Problem details: The result should be every line that contains the word "span", taken from the material.

········

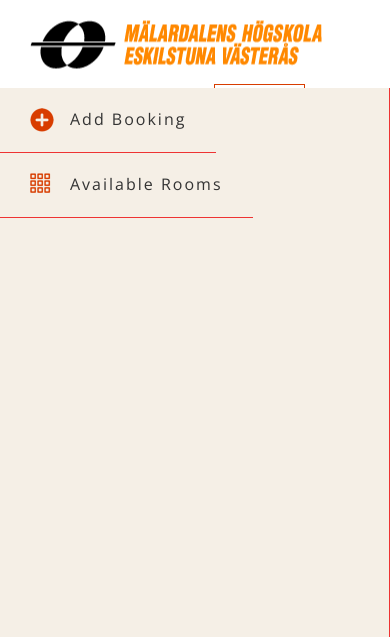
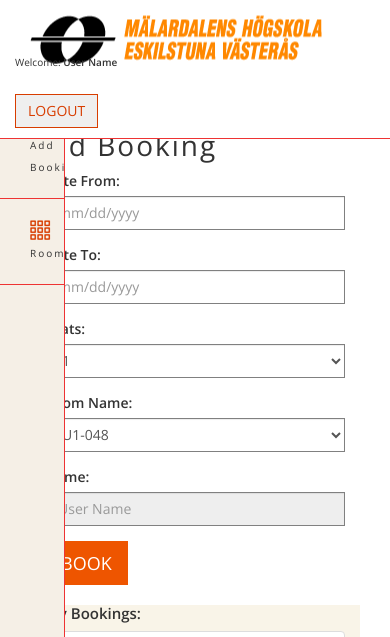
Before and after one commit to MohAhm/srap, a PHP site: page / in a window 390 px wide; the page is wider, and only the part inside the window is pictured. Shown: the top 637 px of that part. Run offline with PHP 8.4, Linux system fonts and the light colour scheme; some libraries are stand-ins or nearby versions; grey boxes are pictures that could not be loaded.

Commit message:
Some changes on index site

```diff
--- a/SRAP_v1/css/style.css
+++ b/SRAP_v1/css/style.css
@@ -23,6 +23,11 @@ h2 {
 
 h3 {
     font-size: 1.5rem; /* = 24px */
+    font-weight: 600 !important;
+}
+
+h4 {
+    font-size: 1.125rem; /* = 18px */
     font-weight: 600 !important;
 }
 
@@ -56,7 +61,6 @@ a:hover, a:focus {
 #topbar {
     border-bottom: 1px solid #EE3333;
     background-color: #FFF;
-	padding: 15px 30px;
 }
 
 .navbar {
@@ -89,7 +93,7 @@ a:hover, a:focus {
 /**********************************************/
 #sidebar {
     position: fixed;
-    top: 88px;
+    top: 90px;
     bottom: 0;
     left: 0;
     z-index: 1000;
@@ -101,26 +105,29 @@ a:hover, a:focus {
     border-right: 1px solid #EE3333;
 }
 
-.nav-sidebar li {
-    padding: 20px 30px;
+.nav-item a {
+    color: #333333;
     border-bottom: 1px solid #EE3333;
 }
 
-.nav-sidebar a {
-    margin: 0;
-    padding-left: 40px;
-    display: block;
-    min-height: 24px;
-    background-repeat: no-repeat;
-    color: #333333;
+.nav-item a:hover,
+.nav-item a:focus{
+    color: #D83D00;
 }
 
-#add a {
-    background-image: url('../img/add.png');
+.nav-pills .nav-link {
+    padding: 20px 30px;
+    border-radius: 0;
 }
 
-#view a {
-    background-image: url('../img/view.png');
+.nav-stacked .nav-item+.nav-item {
+    margin-top: 0;
+}
+
+.icon {
+    position: relative;
+    margin-right: 10px;
+    bottom: 2px;
 }
 
 
@@ -136,3 +143,22 @@ a:hover, a:focus {
 #main .bg-success {
     background-color: #F9F4E8 !important;
 }
+
+.form-control {
+    border: 1px solid #808080;
+    border-radius: 0;
+}
+
+.form-group label {
+    font-weight: 600;
+}
+
+.btn-primary {
+    background-color: #EE5500 ;
+    border: 0;
+}
+
+.btn-primary:hover,
+.btn-primary:focus {
+    background-color: #D83D00;
+}
--- a/SRAP_v1/index.html
+++ b/SRAP_v1/index.html
@@ -5,7 +5,6 @@
 
         <!-- Required meta tags always come first -->
         <meta charset="utf-8">
-        <meta name="viewport" content="width=device-width, initial-scale=1, shrink-to-fit=no">
         <meta http-equiv="x-ua-compatible" content="ie=edge">
 
         <!-- Google Font -->
@@ -19,13 +18,15 @@
     </head>
     <body>
         <!-- topbar -->
-        <nav id="topbar" class="navbar navbar-fixed-top">
-            <a class="navbar-brand" href="#"><img class="img-fluid" src="img/mdh_logo.png" alt=""></a>
+        <nav id="topbar" class="navbar navbar-fixed-top py-1">
+            <div class="container-fluid">
+                <a class="navbar-brand" href="#"><img class="img-fluid" src="img/mdh_logo.png" alt="logo"></a>
 
-            <div id="navbar">
-                <div class="float-xs-right">
-                    <p class="d-inline mr-3">Welcome: <span class="name">User Name</span></p>
-                    <button type="submit" class="btn btn-outline-warning">Logout</button>
+                <div id="navbar">
+                    <div class="float-xs-right">
+                        <p class="d-inline mr-3 hidden-sm-down">Welcome: <span class="name">User Name</span></p>
+                        <button type="submit" class="btn btn-outline-warning">Logout</button>
+                    </div>
                 </div>
             </div>
         </nav>
@@ -35,40 +36,40 @@
         <div class="container-fluid">
             <div class="row">
                 <!-- sidebar-->
-                <div id="sidebar" class="col-md-3">
-                    <ul class="nav nav-sidebar">
-                        <li id="add" class="active"><a href="index.html">Add Booking</a></li>
-                        <li id="view"><a href="rooms.html">Available Rooms</a></li>
-                    </ul>
-                </div>
+                <ul id="sidebar" class="nav nav-pills nav-stacked col-md-3 col-sm-2 col-xs-2">
+                    <li class="nav-item">
+                        <a class="nav-link" href="index.html">
+                            <img class="icon" src="img/add.png" alt="icon">
+                            <span class="hidden-sm-down">Add Booking</span>
+                        </a>
+                    </li>
+                    <li class="nav-item">
+                        <a class="nav-link" href="rooms.html">
+                            <img class="icon" src="img/view.png" alt="icon">
+                            <span class="hidden-sm-down">Rooms</span>
+                        </a>
+                    </li>
+                </ul>
                 <!-- end sidebar-->
 
                 <!-- main -->
-                <div id="main" class="col-md-9 offset-md-3">
-                    <h1 class="mb-3">Add Booking</h1>
+                <div id="main" class="col-md-9 offset-md-3 col-sm-10 offset-sm-2 offset-xs-1">
+                    <h1 class="mb-2 pl-1">Add Booking</h1>
 
-                    <div class="container">
+                    <div class="container-fluid">
                         <div class="row">
                             <div class="col-md-4">
                                 <!-- form-->
                                 <form>
-                                    <fieldset class="form-group">
+                                    <fieldset class="form-group mb-2">
                                         <label for="from">Date From:</label>
-                                        <input type="text" class="form-control" id="from" placeholder="Today">
+                                        <input type="text" class="form-control" id="from" placeholder="mm/dd/yyyy">
                                     </fieldset>
-                                    <fieldset class="form-group">
+                                    <fieldset class="form-group mb-2">
                                         <label for="to">Date To:</label>
                                         <input type="text" class="form-control" id="to" placeholder="mm/dd/yyyy">
                                     </fieldset>
-                                    <fieldset class="form-group">
-                                        <label for="room">Room Name:</label>
-                                        <select class="form-control" id="room" name="room_name">
-                                            <option value="U1-048">U1-048</option>
-                                            <option value="U1-052">U1-048</option>
-                                            <option value="U1-057">U1-057</option>
-                                        </select>
-                                    </fieldset>
-                                    <fieldset class="form-group">
+                                    <fieldset class="form-group mb-2">
                                         <label for="seats">Seats:</label>
                                         <select class="form-control" id="seats" name="seats_num">
                                             <option value="1">1</option>
@@ -78,11 +79,19 @@
                                             <option value="5">5</option>
                                         </select>
                                     </fieldset>
-                                    <fieldset class="form-group">
+                                    <fieldset class="form-group mb-2">
+                                        <label for="room">Room Name:</label>
+                                        <select class="form-control" id="room" name="room_name">
+                                            <option value="U1-048">U1-048</option>
+                                            <option value="U1-052">U1-048</option>
+                                            <option value="U1-057">U1-057</option>
+                                        </select>
+                                    </fieldset>
+                                    <fieldset class="form-group mb-2">
                                         <label for="name">Name:</label>
                                         <input type="text" class="form-control" id="name" placeholder="User Name" disabled>
                                     </fieldset>
-                                    <button type="submit" class="btn btn-primary">Book</button>
+                                    <input class="btn btn-primary btn-lg" type="submit" value="Book">
                                 </form><!-- end form-->
                             </div>
                             <div class="col-md-6 offset-md-2 bg-success pb-3">
@@ -90,11 +99,25 @@
 
                                 <ul class="list-group">
                                     <li class="list-group-item">
-                                        <h4 class="list-group-item-heading">11/24/2016-12/20/2016<span class="tag tag-danger tag-pill float-xs-right">cancel</span></h4>
+                                        <h4 class="list-group-item-heading">
+                                            11/24/2016-12/20/2016
+                                            <span class="tag tag-pill float-xs-right">
+                                                <a href="#">
+                                                    <img class="icon" src="img/cancel.png" alt="icon">
+                                                </a>
+                                            </span>
+                                        </h4>
                                         U1-048
                                     </li>
                                     <li class="list-group-item">
-                                        <h4 class="list-group-item-heading">11/24/2016-12/20/2016<span class="tag tag-danger tag-pill float-xs-right">cancel</span></h4>
+                                        <h4 class="list-group-item-heading">
+                                            11/24/2016-12/20/2016
+                                            <span class="tag tag-pill float-xs-right">
+                                                <a href="#">
+                                                    <img class="icon" src="img/cancel.png" alt="icon">
+                                                </a>
+                                            </span>
+                                        </h4>
                                         U1-052
                                     </li>
                                 </ul>
```
Also changed, not shown: SRAP_v1/rooms.html (+25 -16 lines), SRAP_v1/img/logo2.png (deleted). Lines whose indentation alone changed are shown as unchanged.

········

Exercise solution:
-                    <p class="d-inline mr-3">Welcome: <span class="name">User Name</span></p>
+                        <p class="d-inline mr-3 hidden-sm-down">Welcome: <span class="name">User Name</span></p>
+                            <span class="hidden-sm-down">Add Booking</span>
+                            <span class="hidden-sm-down">Rooms</span>
-                                        <h4 class="list-group-item-heading">11/24/2016-12/20/2016<span class="tag tag-danger tag-pill float-xs-right">cancel</span></h4>
+                                            <span class="tag tag-pill float-xs-right">
+                                            </span>
-                                        <h4 class="list-group-item-heading">11/24/2016-12/20/2016<span class="tag tag-danger tag-pill float-xs-right">cancel</span></h4>
+                                            <span class="tag tag-pill float-xs-right">
+                                            </span>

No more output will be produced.